## GOAL OF THE EXERCISE:
Exactly as written, retype all of the records that come next.

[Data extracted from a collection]
::::
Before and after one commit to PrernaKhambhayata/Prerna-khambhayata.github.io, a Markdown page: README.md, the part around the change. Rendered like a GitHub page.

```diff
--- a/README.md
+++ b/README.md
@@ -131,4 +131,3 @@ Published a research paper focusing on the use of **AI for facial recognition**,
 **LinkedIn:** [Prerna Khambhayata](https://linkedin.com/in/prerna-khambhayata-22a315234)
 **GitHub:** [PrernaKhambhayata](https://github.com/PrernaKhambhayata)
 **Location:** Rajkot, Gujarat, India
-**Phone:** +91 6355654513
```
::::
## ANSWER TO THIS TASK:
Before and after one commit to PrernaKhambhayata/Prerna-khambhayata.github.io, a Markdown page: README.md, the part around the change. Rendered like a GitHub page.

```diff
--- a/README.md
+++ b/README.md
@@ -131,4 +131,3 @@ Published a research paper focusing on the use of **AI for facial recognition**,
 **LinkedIn:** [Prerna Khambhayata](https://linkedin.com/in/prerna-khambhayata-22a315234)
 **GitHub:** [PrernaKhambhayata](https://github.com/PrernaKhambhayata)
 **Location:** Rajkot, Gujarat, India
-**Phone:** +91 6355654513
```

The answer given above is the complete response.